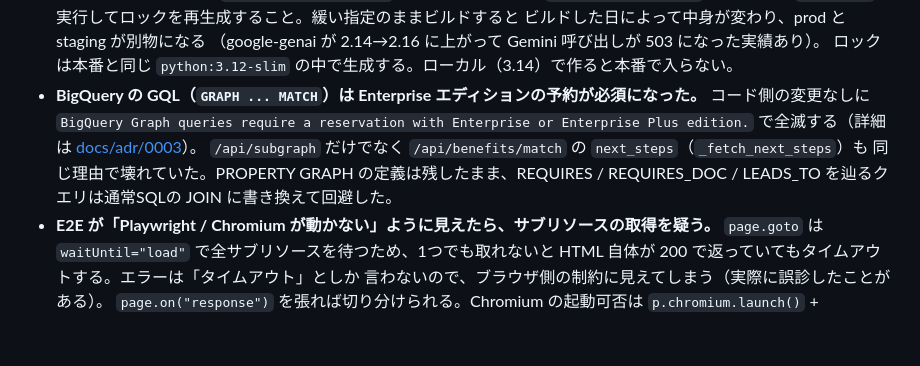
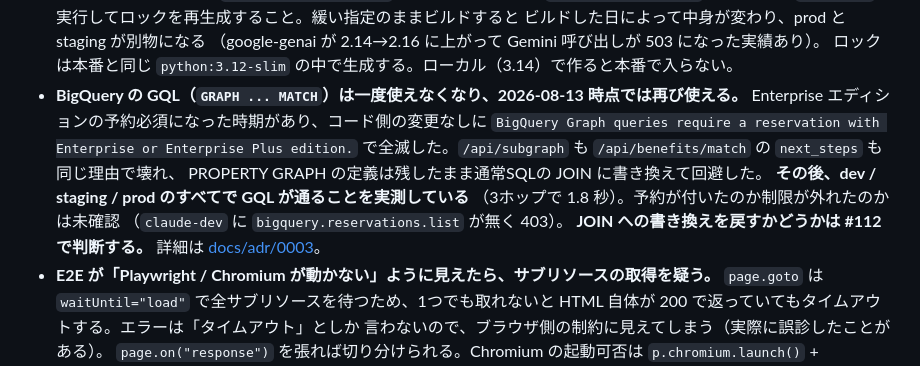
Before and after one commit to NAKAHARA-Yuki/tokyo-kosodate-navi, a Markdown page: CLAUDE.md, the part around the change. GitHub-like rendering; blank space fills up the shorter version.

```diff
--- a/CLAUDE.md
+++ b/CLAUDE.md
@@ -177,12 +177,16 @@ curl -sS "https://oauth2.googleapis.com/tokeninfo?access_token=$(gcloud auth pri
   ビルドした日によって中身が変わり、prod と staging が別物になる
   （google-genai が 2.14→2.16 に上がって Gemini 呼び出しが 503 になった実績あり）。
   ロックは本番と同じ `python:3.12-slim` の中で生成する。ローカル（3.14）で作ると本番で入らない。
-- **BigQuery の GQL（`GRAPH ... MATCH`）は Enterprise エディションの予約が必須になった。**
-  コード側の変更なしに `BigQuery Graph queries require a reservation with Enterprise or
-  Enterprise Plus edition.` で全滅する（詳細は [docs/adr/0003](docs/adr/0003-graph-schema.md)）。
-  `/api/subgraph` だけでなく `/api/benefits/match` の `next_steps`（`_fetch_next_steps`）も
-  同じ理由で壊れていた。PROPERTY GRAPH の定義は残したまま、REQUIRES / REQUIRES_DOC /
-  LEADS_TO を辿るクエリは通常SQLの JOIN に書き換えて回避した。
+- **BigQuery の GQL（`GRAPH ... MATCH`）は一度使えなくなり、2026-08-13 時点では再び使える。**
+  Enterprise エディションの予約必須になった時期があり、コード側の変更なしに
+  `BigQuery Graph queries require a reservation with Enterprise or Enterprise Plus edition.`
+  で全滅した。`/api/subgraph` も `/api/benefits/match` の `next_steps` も同じ理由で壊れ、
+  PROPERTY GRAPH の定義は残したまま通常SQLの JOIN に書き換えて回避した。
+  **その後、dev / staging / prod のすべてで GQL が通ることを実測している**
+  （3ホップで 1.8 秒）。予約が付いたのか制限が外れたのかは未確認
+  （`claude-dev` に `bigquery.reservations.list` が無く 403）。
+  **JOIN への書き換えを戻すかどうかは #112 で判断する。**
+  詳細は [docs/adr/0003](docs/adr/0003-graph-schema.md)。
 - **E2E が「Playwright / Chromium が動かない」ように見えたら、サブリソースの取得を疑う。**
   `page.goto` は `waitUntil="load"` で全サブリソースを待つため、1つでも取れないと
   HTML 自体が 200 で返っていてもタイムアウトする。エラーは「タイムアウト」としか
```
Also changed, not shown: docs/adr/0003-graph-schema.md (+36 -0 lines).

Problem to solve: Pick out each line in the material containing "edition".

Solution for this task:
-  Enterprise Plus edition.` で全滅する（詳細は [docs/adr/0003](docs/adr/0003-graph-schema.md)）。
+  `BigQuery Graph queries require a reservation with Enterprise or Enterprise Plus edition.`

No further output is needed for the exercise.